Which lines in the data below contain the word "index"? Pull each of them out.

[Entries taken from a collection]
....

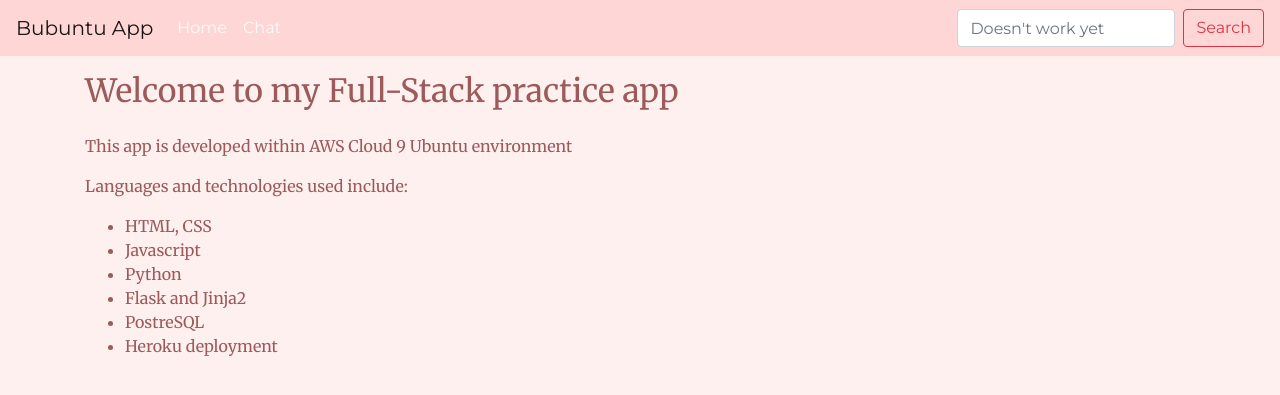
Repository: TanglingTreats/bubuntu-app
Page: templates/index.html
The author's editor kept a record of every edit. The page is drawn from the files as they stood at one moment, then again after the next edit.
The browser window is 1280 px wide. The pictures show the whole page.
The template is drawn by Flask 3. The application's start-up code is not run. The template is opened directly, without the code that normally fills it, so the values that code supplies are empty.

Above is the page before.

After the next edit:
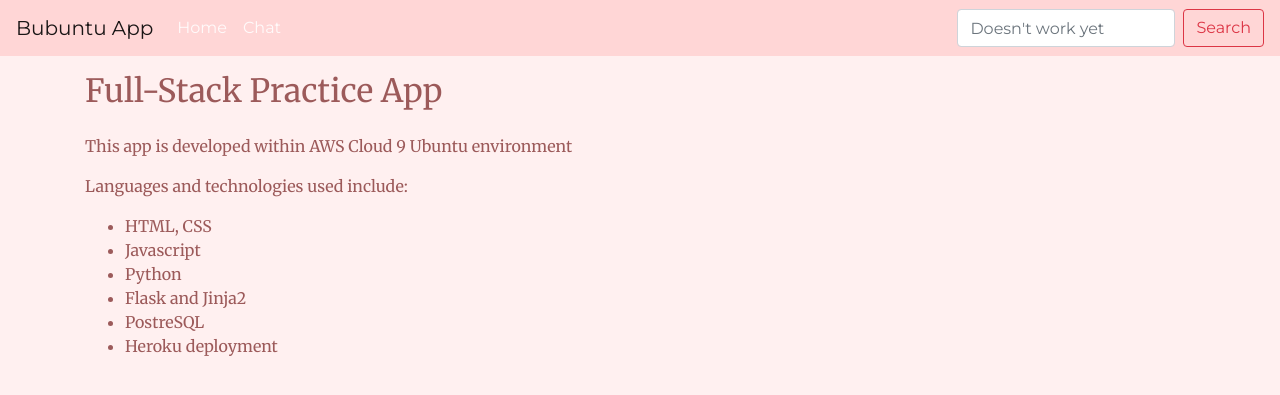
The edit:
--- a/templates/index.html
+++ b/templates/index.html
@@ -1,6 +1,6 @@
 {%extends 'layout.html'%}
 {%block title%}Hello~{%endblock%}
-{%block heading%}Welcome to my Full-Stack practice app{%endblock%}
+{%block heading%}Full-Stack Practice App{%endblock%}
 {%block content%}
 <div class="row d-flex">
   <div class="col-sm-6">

....

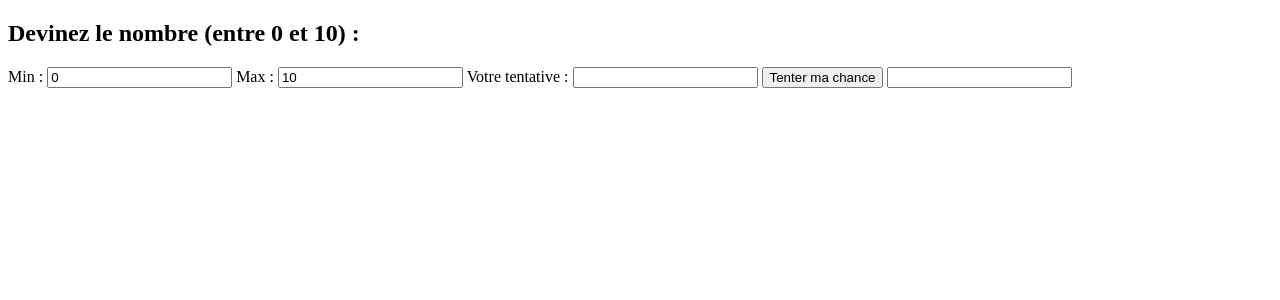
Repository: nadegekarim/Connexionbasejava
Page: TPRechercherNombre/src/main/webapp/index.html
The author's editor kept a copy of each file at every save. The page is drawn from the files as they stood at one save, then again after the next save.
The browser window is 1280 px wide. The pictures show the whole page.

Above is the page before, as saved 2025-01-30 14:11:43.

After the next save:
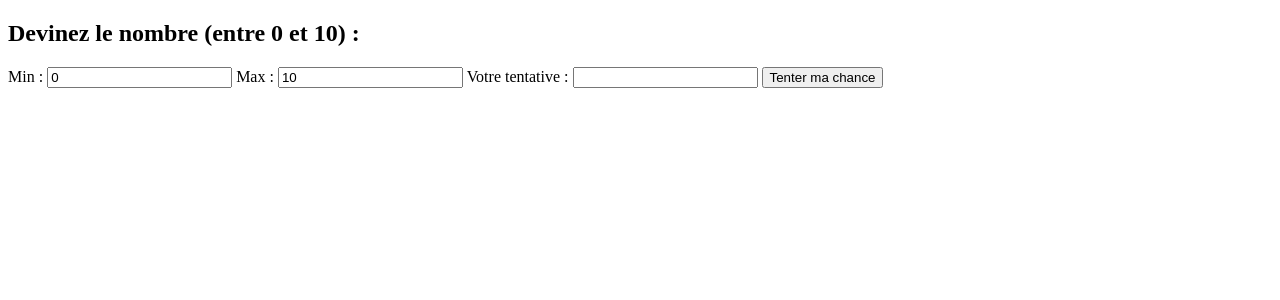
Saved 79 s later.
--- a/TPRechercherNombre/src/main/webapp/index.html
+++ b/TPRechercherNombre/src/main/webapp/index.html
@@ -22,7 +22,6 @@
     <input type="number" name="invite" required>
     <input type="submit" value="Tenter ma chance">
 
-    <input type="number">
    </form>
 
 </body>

....

• [Exercise answer]
Page: templates/index.html
--- a/templates/index.html
+++ b/templates/index.html
Page: TPRechercherNombre/src/main/webapp/index.html
--- a/TPRechercherNombre/src/main/webapp/index.html
+++ b/TPRechercherNombre/src/main/webapp/index.html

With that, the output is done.